*** Opening of Information provided ***

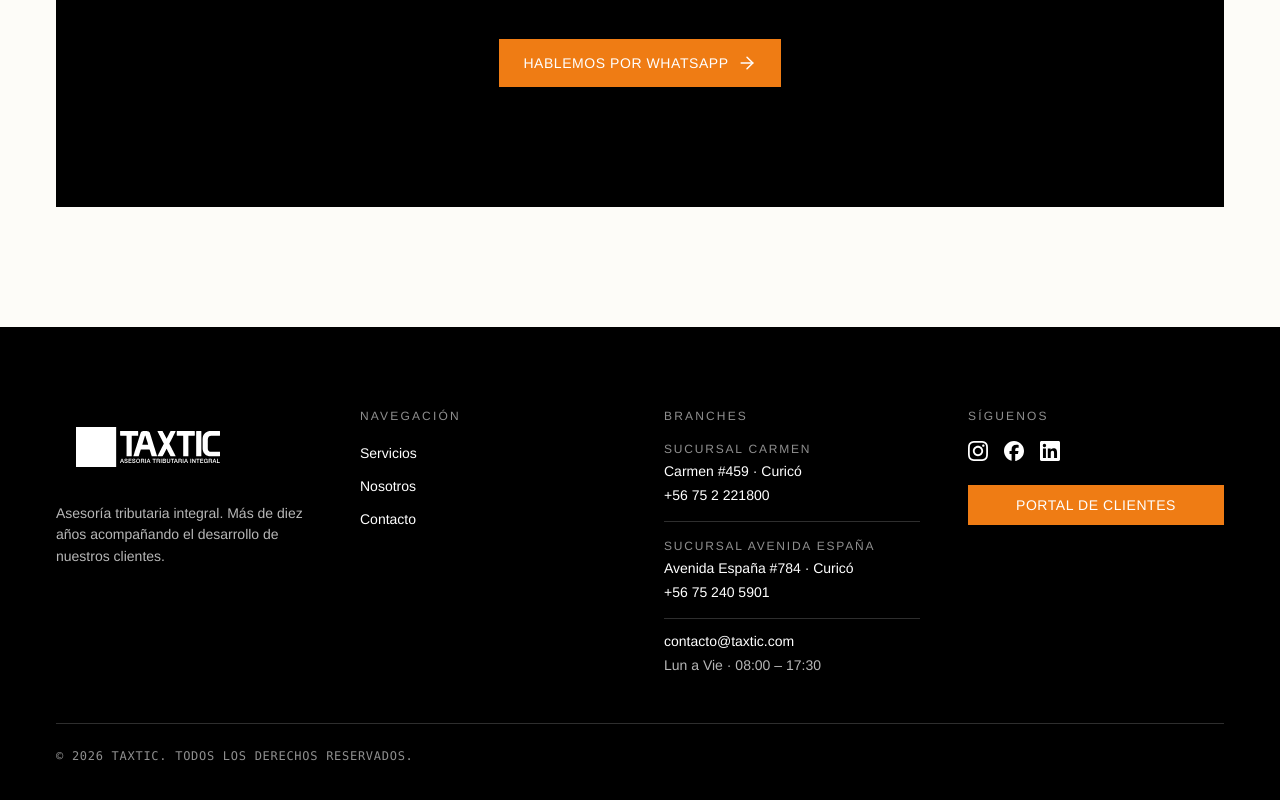
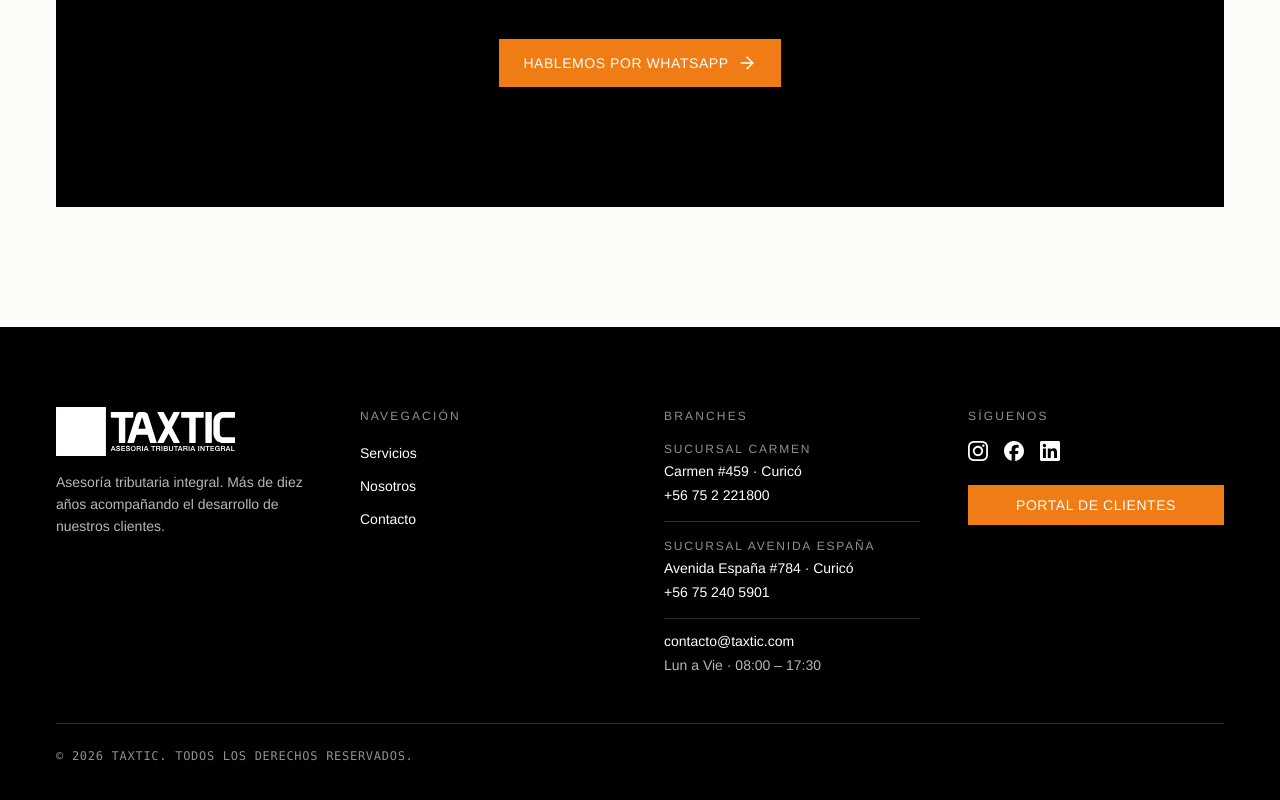
Before and after one commit to TAXTIC/landing-taxtic, a Next.js app: page /en in a window 1280 px wide. Shown: the part 4738-5538 px from the top of the page. Built offline with nearby package versions, Linux system fonts and the light colour scheme.

Commit message:
💄 style(footer): logo flush a 180px alineado con el tagline
- BrandLogo acepta altura en px exactos para diseños que fijan dimensiones precisas
- clearSpace compact en el footer: el chrome oscuro ya provee el aire visual del manual
- tagline limitado a 280px de ancho como la referencia visual

```diff
--- a/src/components/brand/BrandLogo.tsx
+++ b/src/components/brand/BrandLogo.tsx
@@ -11,7 +11,12 @@ interface BrandLogoProps {
   variant?: Variant;
   surface?: Surface;
   tone?: Tone;
-  size?: Size;
+  /**
+   * Token de escala (`sm`–`xl`) o altura exacta en px, para superficies cuyo
+   * diseño fija dimensiones precisas (p. ej. el logo de 180px de ancho del
+   * footer). El valor numérico es escape-hatch consciente — preferir tokens.
+   */
+  size?: Size | number;
   /**
    * Controls the padding wrapper that enforces the brand-manual clear-space rule.
    * - `"manual"` (default): 0.5X on standard surfaces, 1.0X on photos — full manual compliance.
@@ -93,7 +98,7 @@ export function BrandLogo({
     enforcedTone === "color" && variant !== "principal"
       ? "black"
       : enforcedTone;
-  const height = sizePx[size];
+  const height = typeof size === "number" ? size : sizePx[size];
   const safeAreaPx =
     clearSpace === "compact"
       ? 0
--- a/src/components/layout/Footer.tsx
+++ b/src/components/layout/Footer.tsx
@@ -30,8 +30,15 @@ export function Footer({ siteData }: FooterProps) {
         <div className="grid grid-cols-1 md:grid-cols-2 lg:grid-cols-4 gap-8 md:gap-12">
           {/* Brand */}
           <div className="flex flex-col gap-4">
-            <BrandLogo variant="principal" surface="dark" size="md" />
-            <p className="text-sm leading-normal text-(--gray-300)">
+            {/* El chrome oscuro del footer ya da el aire visual; el diseño
+                lo renderiza flush con el texto a 180px de ancho (50px de alto). */}
+            <BrandLogo
+              variant="principal"
+              surface="dark"
+              size={50}
+              clearSpace="compact"
+            />
+            <p className="max-w-[280px] text-sm leading-normal text-(--gray-300)">
               {tFooter("tagline")}
             </p>
           </div>
```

*** Close of Information provided ***

Your response should be each line that includes the word "size", copied from the records.

§ **Output of the task**:
-  size?: Size;
+  size?: Size | number;
-  const height = sizePx[size];
+  const height = typeof size === "number" ? size : sizePx[size];
-            <BrandLogo variant="principal" surface="dark" size="md" />
+              size={50}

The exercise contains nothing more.